- TESTING: Here’s where to find a community testing site. The state is now encouraging anyone with symptoms to get tested.
- STORY: About 25% of Colorado’s intensive-care beds are filled with coronavirus patients as cases continue to spike
At a school board meeting later that evening, Dr. Bill Burman, the director of Denver Public Health reiterated that he believes it’s relatively safe to bring students back to school and that the greatest risk is that of frequent learning disruptions due to quarantine.
But he also noted that COVID cases had risen among school-age children in Denver in recent weeks. Public health officials have attributed a spike in cases citywide to outbreaks that originated on college campuses and have now spread to the community.

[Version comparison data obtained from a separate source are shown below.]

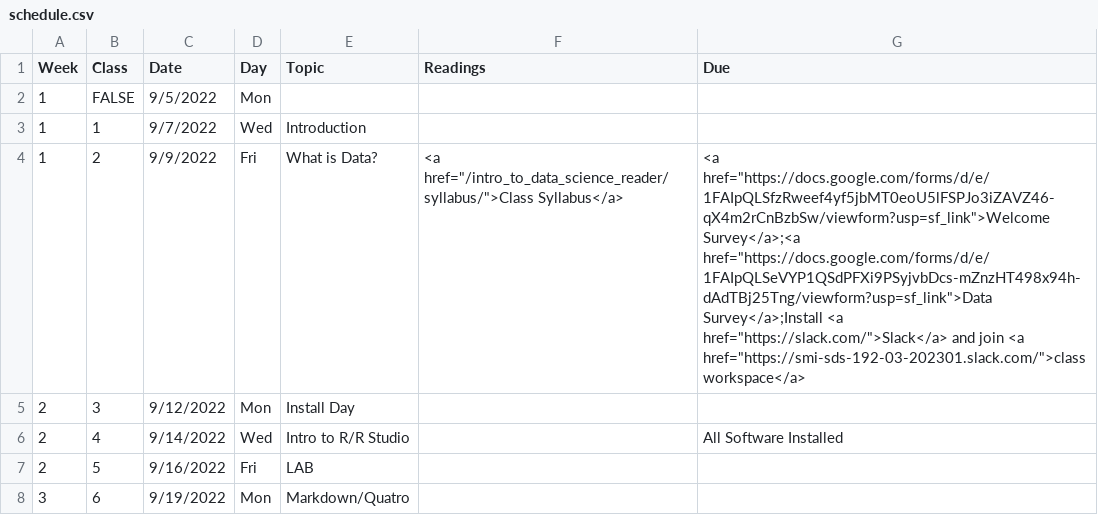
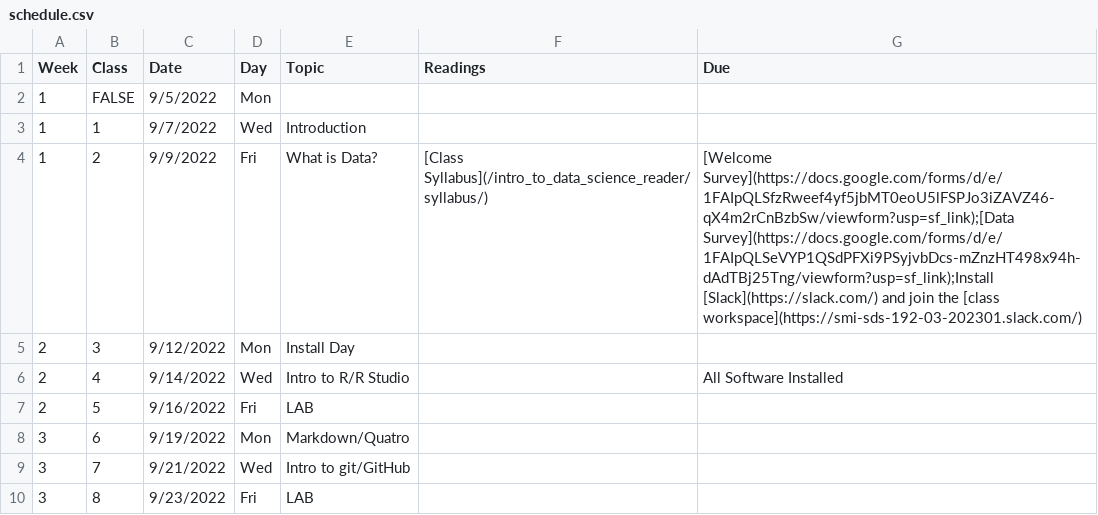
Before and after one commit to Intro-to-Data-Science-Template/intro_to_data_science_reader, a CSV file: content/schedule.csv, drawn as a sheet; only a part is shown; the shorter side is filled out with more unchanged rows.

Commit message:
allow markdown inside schedule csv

```diff
--- a/content/schedule.csv
+++ b/content/schedule.csv
@@ -3,3 +3,3 @@ Week,Class,Date,Day,Topic,Readings,Due
 1,1,9/7/2022,Wed,Introduction,,
-1,2,9/9/2022,Fri,What is Data?,"<a href=""/intro_to_data_science_reader/syllabus/"">Class Syllabus</a>","<a href=""https://docs.google.com/forms/d/e/1FAIpQLSfzRweef4yf5jbMT0eoU5lFSPJo3iZAVZ46-qX4m2rCnBzbSw/viewform?usp=sf_link"">Welcome Survey</a>;<a href=""https://docs.google.com/forms/d/e/1FAIpQLSeVYP1QSdPFXi9PSyjvbDcs-mZnzHT498x94h-dAdTBj25Tng/viewform?usp=sf_link"">Data Survey</a>;Install <a href=""https://slack.com/"">Slack</a> and join <a href=""https://smi-sds-192-03-202301.slack.com/"">class workspace</a>"
+1,2,9/9/2022,Fri,What is Data?,[Class Syllabus](/intro_to_data_science_reader/syllabus/),[Welcome Survey](https://docs.google.com/forms/d/e/1FAIpQLSfzRweef4yf5jbMT0eoU5lFSPJo3iZAVZ46-qX4m2rCnBzbSw/viewform?usp=sf_link);[Data Survey](https://docs.google.com/forms/d/e/1FAIpQLSeVYP1QSdPFXi9PSyjvbDcs-mZnzHT498x94h-dAdTBj25Tng/viewform?usp=sf_link);Install [Slack](https://slack.com/) and join the [class workspace](https://smi-sds-192-03-202301.slack.com/)
 2,3,9/12/2022,Mon,Install Day,,
```
Also changed, not shown: 2 other files.
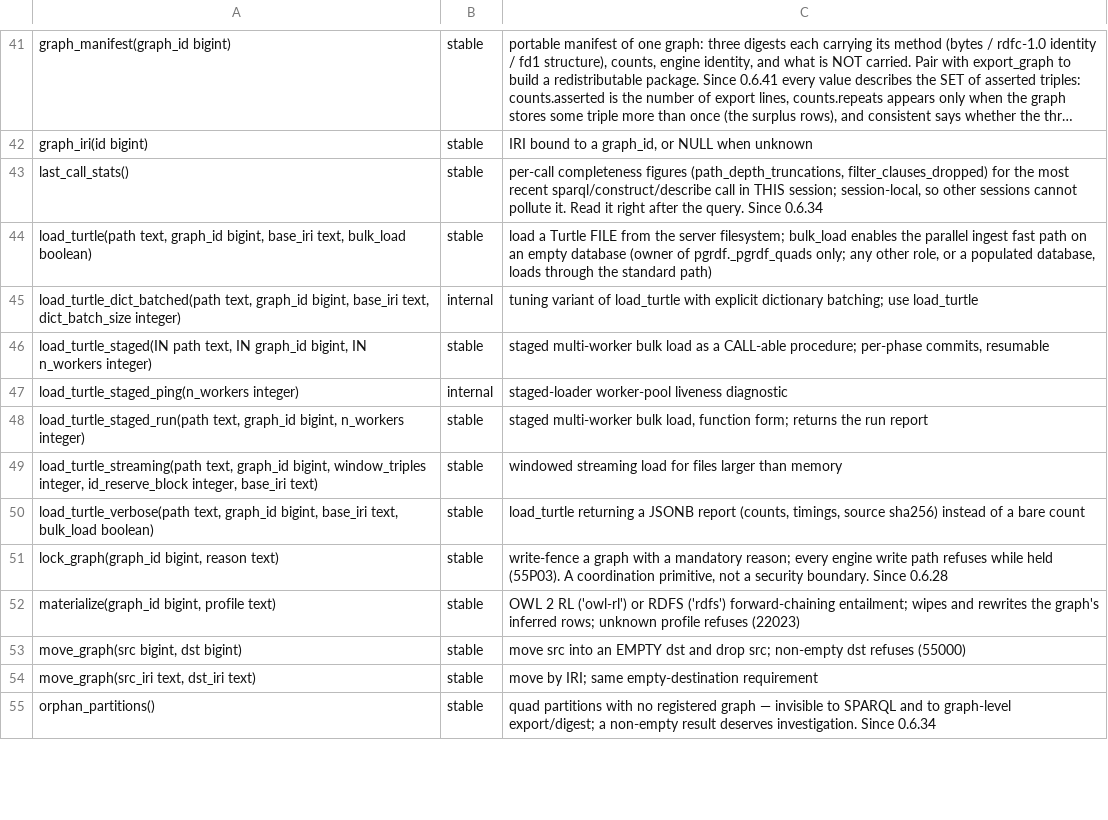
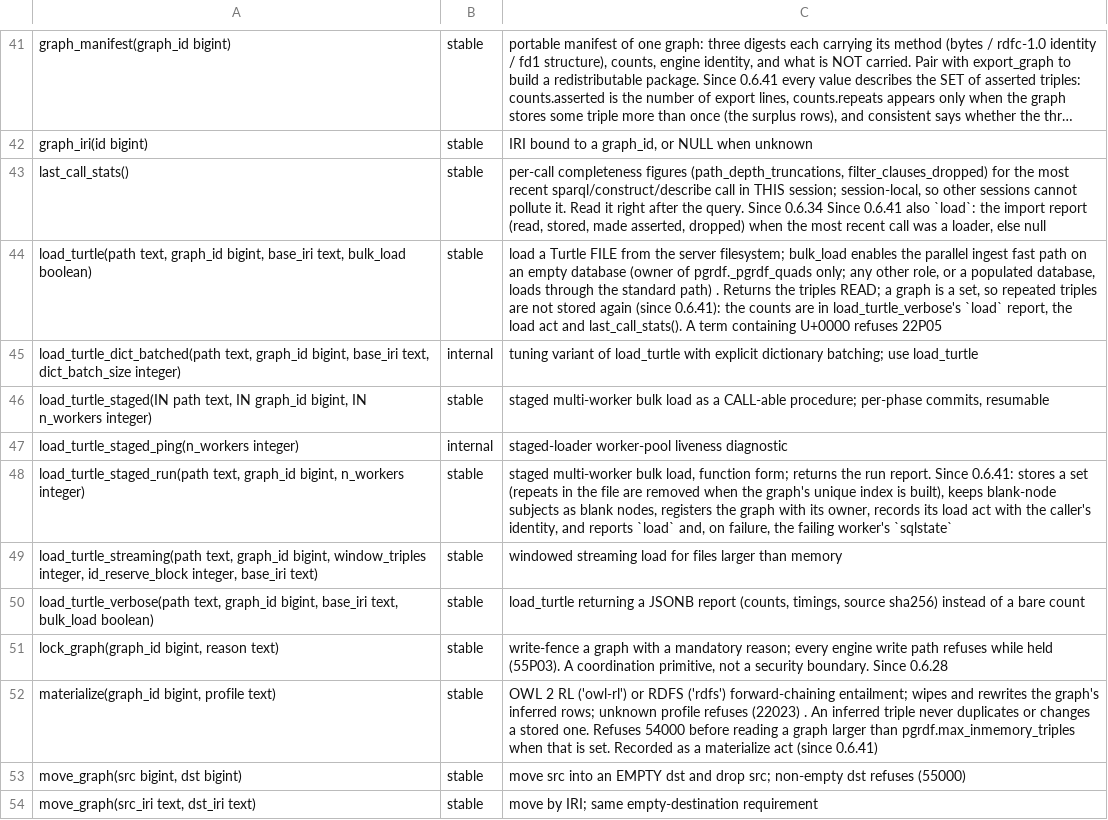
Before and after one commit to styk-tv/pgRDF, a TSV file: src/surface_manifest.tsv, drawn as a sheet; only a part is shown, gaps mark what is left out; the shorter side is filled out with more unchanged rows; long unchanged cells end in …; the diff covers the shown part only; the diff names each change by its address in the sheet, - before the commit and + after, or states it on an @@ line.

```diff
--- a/src/surface_manifest.tsv
+++ b/src/surface_manifest.tsv
-C43: …Since 0.6.34
+C43: …Since 0.6.34 Since 0.6.41 also `load`: the import report (read, stored, made asserted, dropped) when the most recent call was a loader, else null
-C44: …standard path)
+C44: …standard path) . Returns the triples READ; a graph is a set, so repeated triples are not stored again (since 0.6.41): the counts are in load_turtle_verbose's `load` report, the load act and last_call_stats(). A term containing U+0000 refuses 22P05
-C48: …the run report
+C48: …the run report. Since 0.6.41: stores a set (repeats in the file are removed when the graph's unique index is built), keeps blank-node subjects as blank nodes, registers the graph with its owner, records its load act with the caller's identity, and reports `load` and, on failure, the failing worker's `sqlstate`
-C52: …refuses (22023)
+C52: …refuses (22023) . An inferred triple never duplicates or changes a stored one. Refuses 54000 before reading a graph larger than pgrdf.max_inmemory_triples when that is set. Recorded as a materialize act (since 0.6.41)
```
Also changed, not shown: 12 edited cells elsewhere in this file.
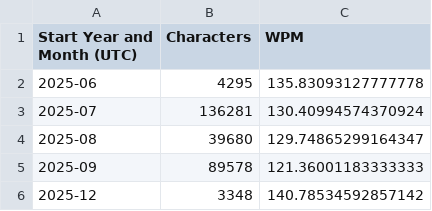
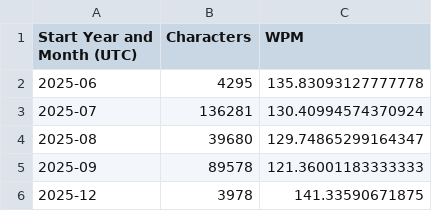
Before and after one commit to kburchfiel/cpp_tttb, a CSV file: Analyses/Single_Player/chars_typed_and_wpm_by_year_and_month.csv, drawn as a sheet.

```diff
--- a/Analyses/Single_Player/chars_typed_and_wpm_by_year_and_month.csv
+++ b/Analyses/Single_Player/chars_typed_and_wpm_by_year_and_month.csv
@@ -5,2 +5,2 @@ Start Year and Month (UTC),Characters,WPM
 2025-09,89578,121.36001183333333
-2025-12,3348,140.78534592857142
+2025-12,3978,141.33590671875
```
Also changed, not shown: Analyses/Single_Player/fastest_tests.csv, Analyses/Single_Player/mean_WPM_by_within_session_test_number.csv, 56 other files.
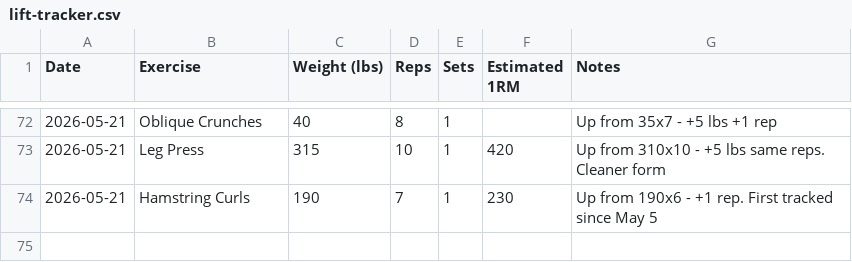
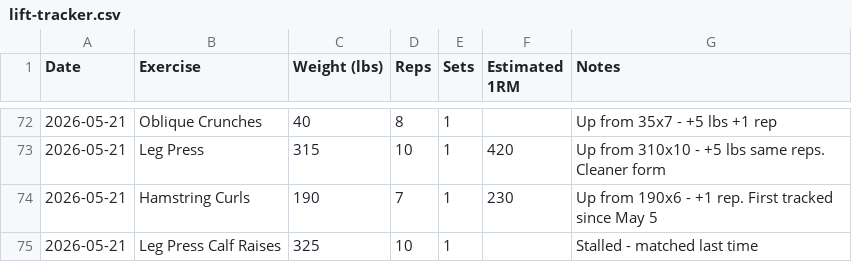
Before and after one commit to needhamcookn-creator/Portfolio, a CSV file: training-tracker/lift-tracker.csv, drawn as a sheet; only a part is shown, gaps mark what is left out; the diff names each change by its address in the sheet, - before the commit and + after, or states it on an @@ line.

```diff
--- a/training-tracker/lift-tracker.csv
+++ b/training-tracker/lift-tracker.csv
+row 75: 2026-05-21 | Leg Press Calf Raises | 325 | 10 | 1 |  | Stalled - matched last time
```
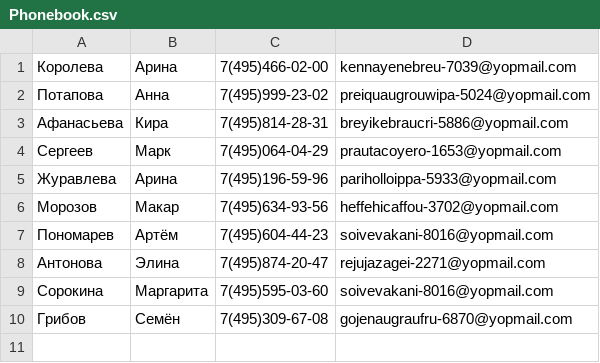
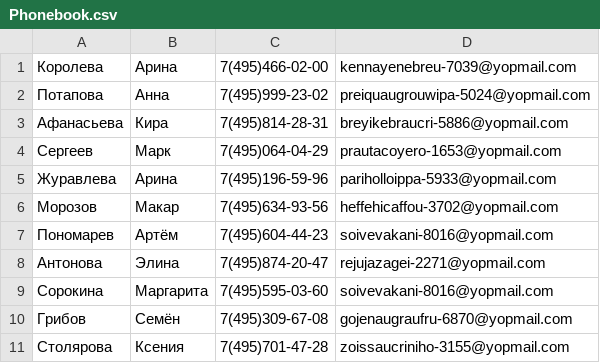
Before and after one commit to Fenestr0n/Phonebook, a CSV file: Phonebook.csv, drawn as a sheet; the diff names each change by its address in the sheet, - before the commit and + after, or states it on an @@ line.

```diff
--- a/Phonebook.csv
+++ b/Phonebook.csv
+row 11: Столярова | Ксения | 7(495)701-47-28 | zoissaucriniho-3155@yopmail.com
```
Also changed, not shown: 4 other files.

Denver elementary schools will reopen on schedule, the district communication says. The district has been gradually bringing back elementary students in recent weeks, with the goal of having all students who opted for in-person learning back in classrooms by Oct. 21. Public health data shows COVID infections are lower among young children than in teenagers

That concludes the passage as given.